The sections, then, are not set off from each other by changes of key, the traditional means of gaining extended length in Western music. Drumming demonstrates the possibility of maintaining the same key for quite a while if there are instead considerable rhythmic developments together with occasional, but complete, changes of timbre to supply variety.
I am often asked what influence my visit to Africa in summer of 1970 had on Drumming. The answer is encouragement, confirmation, and learning from another musical culture. It encouraged my natural inclination towards and training in percussion. I started studying snare drum at the age of 14. And, it confirmed my intuition that acoustic instruments could be used to produce music that was genuinely richer in sound than that produced with electronic instruments.

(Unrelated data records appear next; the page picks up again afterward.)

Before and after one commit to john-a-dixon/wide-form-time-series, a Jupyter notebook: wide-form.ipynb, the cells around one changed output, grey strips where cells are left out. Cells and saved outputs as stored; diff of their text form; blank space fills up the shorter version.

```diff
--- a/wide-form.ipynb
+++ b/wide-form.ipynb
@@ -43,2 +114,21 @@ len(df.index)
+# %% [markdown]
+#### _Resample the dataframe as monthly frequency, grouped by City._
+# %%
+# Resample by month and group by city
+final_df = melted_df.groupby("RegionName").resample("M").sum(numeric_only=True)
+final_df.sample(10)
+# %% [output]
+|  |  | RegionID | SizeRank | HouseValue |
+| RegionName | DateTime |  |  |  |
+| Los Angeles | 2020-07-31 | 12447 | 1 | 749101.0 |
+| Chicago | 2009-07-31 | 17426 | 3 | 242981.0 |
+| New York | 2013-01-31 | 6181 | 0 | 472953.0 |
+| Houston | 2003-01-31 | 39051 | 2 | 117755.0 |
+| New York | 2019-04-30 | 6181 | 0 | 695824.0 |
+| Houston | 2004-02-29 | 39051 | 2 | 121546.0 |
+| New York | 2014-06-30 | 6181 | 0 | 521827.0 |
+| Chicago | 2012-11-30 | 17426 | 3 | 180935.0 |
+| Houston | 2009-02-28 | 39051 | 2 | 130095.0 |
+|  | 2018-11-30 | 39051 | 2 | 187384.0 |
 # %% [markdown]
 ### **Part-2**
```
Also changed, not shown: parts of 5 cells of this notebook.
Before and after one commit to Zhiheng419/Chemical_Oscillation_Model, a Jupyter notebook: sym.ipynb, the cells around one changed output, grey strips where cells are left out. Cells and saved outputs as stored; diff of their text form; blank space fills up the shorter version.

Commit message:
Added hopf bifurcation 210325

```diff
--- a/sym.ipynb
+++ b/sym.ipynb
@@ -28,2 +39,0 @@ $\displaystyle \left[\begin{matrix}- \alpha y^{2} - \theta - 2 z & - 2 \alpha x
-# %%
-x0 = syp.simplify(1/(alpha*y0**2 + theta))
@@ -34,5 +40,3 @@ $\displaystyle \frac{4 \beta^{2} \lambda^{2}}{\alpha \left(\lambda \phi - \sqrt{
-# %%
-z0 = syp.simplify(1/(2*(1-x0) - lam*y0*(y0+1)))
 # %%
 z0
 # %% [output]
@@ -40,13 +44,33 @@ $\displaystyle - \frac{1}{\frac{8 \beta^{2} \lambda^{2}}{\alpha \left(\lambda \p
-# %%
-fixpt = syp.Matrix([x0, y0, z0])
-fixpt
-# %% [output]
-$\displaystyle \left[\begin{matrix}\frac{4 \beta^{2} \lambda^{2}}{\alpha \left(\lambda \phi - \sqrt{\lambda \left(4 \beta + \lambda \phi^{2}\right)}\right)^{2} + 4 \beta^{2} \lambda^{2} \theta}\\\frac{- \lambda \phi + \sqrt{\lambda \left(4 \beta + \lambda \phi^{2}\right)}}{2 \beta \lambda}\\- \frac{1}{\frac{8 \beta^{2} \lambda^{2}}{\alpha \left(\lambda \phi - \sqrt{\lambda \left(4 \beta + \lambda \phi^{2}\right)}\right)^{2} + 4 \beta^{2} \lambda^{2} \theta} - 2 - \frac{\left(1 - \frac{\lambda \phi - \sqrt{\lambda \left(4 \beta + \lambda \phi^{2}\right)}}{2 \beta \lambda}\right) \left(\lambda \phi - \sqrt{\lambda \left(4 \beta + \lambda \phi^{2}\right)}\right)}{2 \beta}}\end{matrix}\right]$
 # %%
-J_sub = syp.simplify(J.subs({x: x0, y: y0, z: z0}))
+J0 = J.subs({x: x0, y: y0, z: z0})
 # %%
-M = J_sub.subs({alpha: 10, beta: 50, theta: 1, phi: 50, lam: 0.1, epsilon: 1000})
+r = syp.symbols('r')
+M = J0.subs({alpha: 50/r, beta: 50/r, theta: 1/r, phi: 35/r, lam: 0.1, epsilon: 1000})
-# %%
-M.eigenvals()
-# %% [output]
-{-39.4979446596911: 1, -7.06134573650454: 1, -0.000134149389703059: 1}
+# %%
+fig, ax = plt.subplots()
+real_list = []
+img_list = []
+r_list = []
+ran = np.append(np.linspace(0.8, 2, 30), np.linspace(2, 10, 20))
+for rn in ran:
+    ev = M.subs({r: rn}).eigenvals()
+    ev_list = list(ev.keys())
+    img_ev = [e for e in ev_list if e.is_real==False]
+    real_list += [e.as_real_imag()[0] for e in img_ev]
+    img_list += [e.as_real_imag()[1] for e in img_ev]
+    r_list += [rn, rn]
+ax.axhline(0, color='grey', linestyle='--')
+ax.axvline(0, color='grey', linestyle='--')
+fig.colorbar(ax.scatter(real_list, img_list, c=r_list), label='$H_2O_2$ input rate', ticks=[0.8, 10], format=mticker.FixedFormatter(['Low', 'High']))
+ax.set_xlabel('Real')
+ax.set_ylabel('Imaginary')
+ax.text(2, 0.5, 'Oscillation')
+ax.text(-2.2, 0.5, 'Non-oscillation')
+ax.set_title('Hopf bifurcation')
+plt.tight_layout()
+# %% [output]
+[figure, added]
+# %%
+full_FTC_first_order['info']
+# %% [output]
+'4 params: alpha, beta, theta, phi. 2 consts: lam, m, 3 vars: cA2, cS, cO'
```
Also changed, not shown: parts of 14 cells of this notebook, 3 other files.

My learning about African drumming began when, as a college student, I heard recordings. Then, in 1963, I read some of A.M. Jones’s Studies in African Music where he, with Desmond Tay, a Ghanaian master drummer, made the first accurate scores of several Ghanaian traditional pieces by tapping metal pencils on metal plates on Jones’s drum pattern recorder. These scores showed that the music was made of short repeating patterns, generally of two, three, four, six, or 12 beats, played simultaneously but so that their downbeats did not coincide. This struck me as a radically different way of organizing music not found in the West, and also reminded me of the many rhythmic ambiguities inherent in subdivisions of 12. Still later, I took a few lessons with Alfred Ladzepko, another Ewe master drummer, who was working with Nicholas England at Columbia University.
Then, in 1970 the last piece I wrote and performed before my trip to Ghana was Phase Patterns, for four electric organs. It was built entirely out of the snare drum hand alternation rudiment, paradiddle: LRLLRLRR. During rehearsal one of the musicians in my ensemble joked, “You’re drumming on the keyboard, how about drumming on the drums?” and it struck me as a very sound comment.
Finally, in the summer of 1970, I traveled to Ghana to study drumming firsthand. While there I took daily lessons from Ghanaian master drummers, particularly from the Ewe people, recorded them, transcribed the patterns and their relationships into Western notation and eventually they were published.
When I returned home, the effect of my visit turned out to be confirmation of gradually shifting phase relations between identical repeating patterns that I had used in Piano Phase and Violin Phase in 1967, but now with strong encouragement to develop these ideas further by returning to my own background in percussion. Additionally, I had learned that complex rhythmic counterpoint had a long history in Africa and, as I learned soon after, in Indonesia when I studied Balinese gamelan with Balinese teachers at the American Society for Eastern Arts in Berkeley in 1974.
As mentioned earlier, in the context of my own music, Drumming is the final expansion and refinement of the phasing process, a process discovered with tape loops that does not appear elsewhere in non-Western or Western music. Drumming also has only one basic rhythmic pattern throughout. This pattern undergoes changes of phase position, pitch, and timbre, but all the performers play this pattern, or some part of it, throughout the entire piece.